I also really like the people I work with. Corda is has a very friendly team and everyone gets on well. The atmosphere in the office is relaxed and the team often socialise after work or at weekends.

What are the most challenging parts of your job?

When I have several projects on the go and deadlines coming up in quick succession it certainly requires an amount of careful planning to keep on top of everything. That said, I like to be busy so I do enjoy this aspect too.

It’s often the case with my job that the challenging bits are the most interesting, such as working with a client who doesn’t have a firm requirement. Helping someone to understand where their problems are and planning an approach to solve these with them can be technically challenging, but is always rewarding.

Which skills do you consider to be essential for your job?

You would need numeracy, logical thinking and computer literacy to do the technical work and excellent communication, interpretation and presentation skills to enthuse the customer. It’s important to make sure the customers get what they need, rather than what they think they need.

What stimulated your interest in maths, and when?

In school, I always liked that the answers to maths questions were right or wrong and not subjective, as in other subjects. I always found the logical thinking and problem-solving required appealing.

I now look into real-world problems with lots of soft, qualitative variables and “right or wrong” has been replaced by “good or better”, all based on the same logical principles.

What influenced your career choice?

At school we were told that a Maths degree allowed you to go into any career you wanted. It turned out that this was true – as long as you wanted a career in finance or as a teacher. Neither of these appealed to me, so I went for one of the few careers where I could apply my mathematical background to areas I find interesting, such as people, training and aircraft.

Any advice you may have for other individuals considering your career path.

I recommend thoroughly researching your chosen career and getting work experience if you can. Several people I know have benefitted from their year in industry as it means they come in with some experience already.

I would also take opportunities to do presentations and to talk to people about what you’re studying and the real-world applications. If you can interest your friends, family and peers in your subject, the chances are you would be able to brief customers successfully too!

Your future career plans.

There are several options available. Within Corda, I have the option to specialise in consultancy, technical expertise, project management, business development or a mixture of these. I plan to take the consultancy route as I particularly enjoy the customer-focused part of my job.

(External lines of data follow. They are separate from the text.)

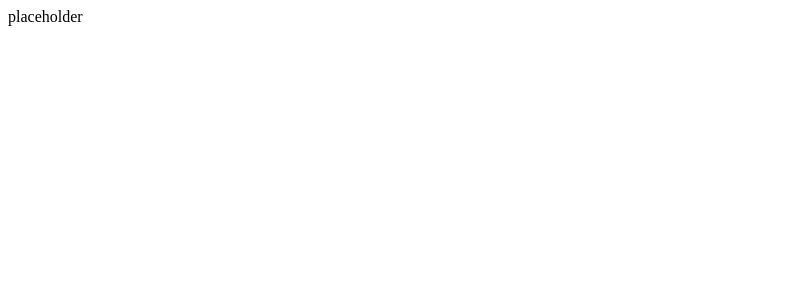
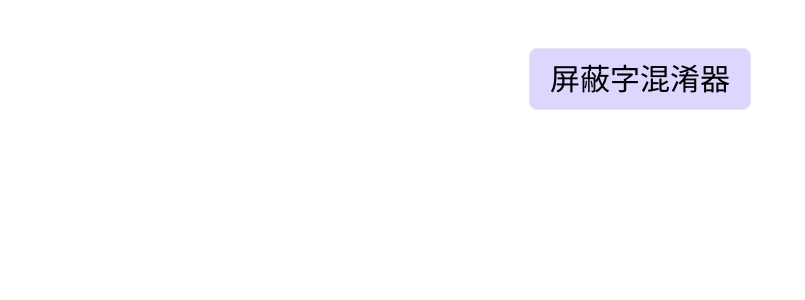
Before and after one commit to GTTC/harmonious_word_tool, a Vue app in the folder vue-project/: page / in a window 1280 px wide. Shown: the top 300 px of the page, without its empty margins (0-805 px from the left). Built offline with nearby package versions, Linux system fonts and the light colour scheme.

Commit message:
add title

```diff
--- a/vue-project/public/index.html
+++ b/vue-project/public/index.html
@@ -9,6 +9,6 @@
 
   </head>
   <body>
-    <div id="app"></div>
+    <div id="app" class="m-auto w-full flex justify-center"></div>
   </body>
 </html>
--- a/vue-project/src/App.vue
+++ b/vue-project/src/App.vue
@@ -1,5 +1,5 @@
 <template>
-  <div>placeholder</div>
+  <h1 class="text-3xl text-center my-12 border rounded-lg bg-purple-200 py-3 px-5">屏蔽字混淆器</h1>
 </template>
 
 <script>
@@ -12,6 +12,4 @@ export default {
 </script>
 
 <style>
-#app {
-}
 </style>
--- a/vue-project/src/main.js
+++ b/vue-project/src/main.js
@@ -1,4 +1,6 @@
 import { createApp } from 'vue'
 import App from './App.vue'
 
+import './assets/style.css'
+
 createApp(App).mount('#app')
```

In the future, I will gain experience in other parts of BAE Systems – this will allow me to understand other areas of the business and become a more fully rounded consultant. Although I have the option to take my skills externally, the rewarding working environment at BAE Systems makes it a good place to build my career.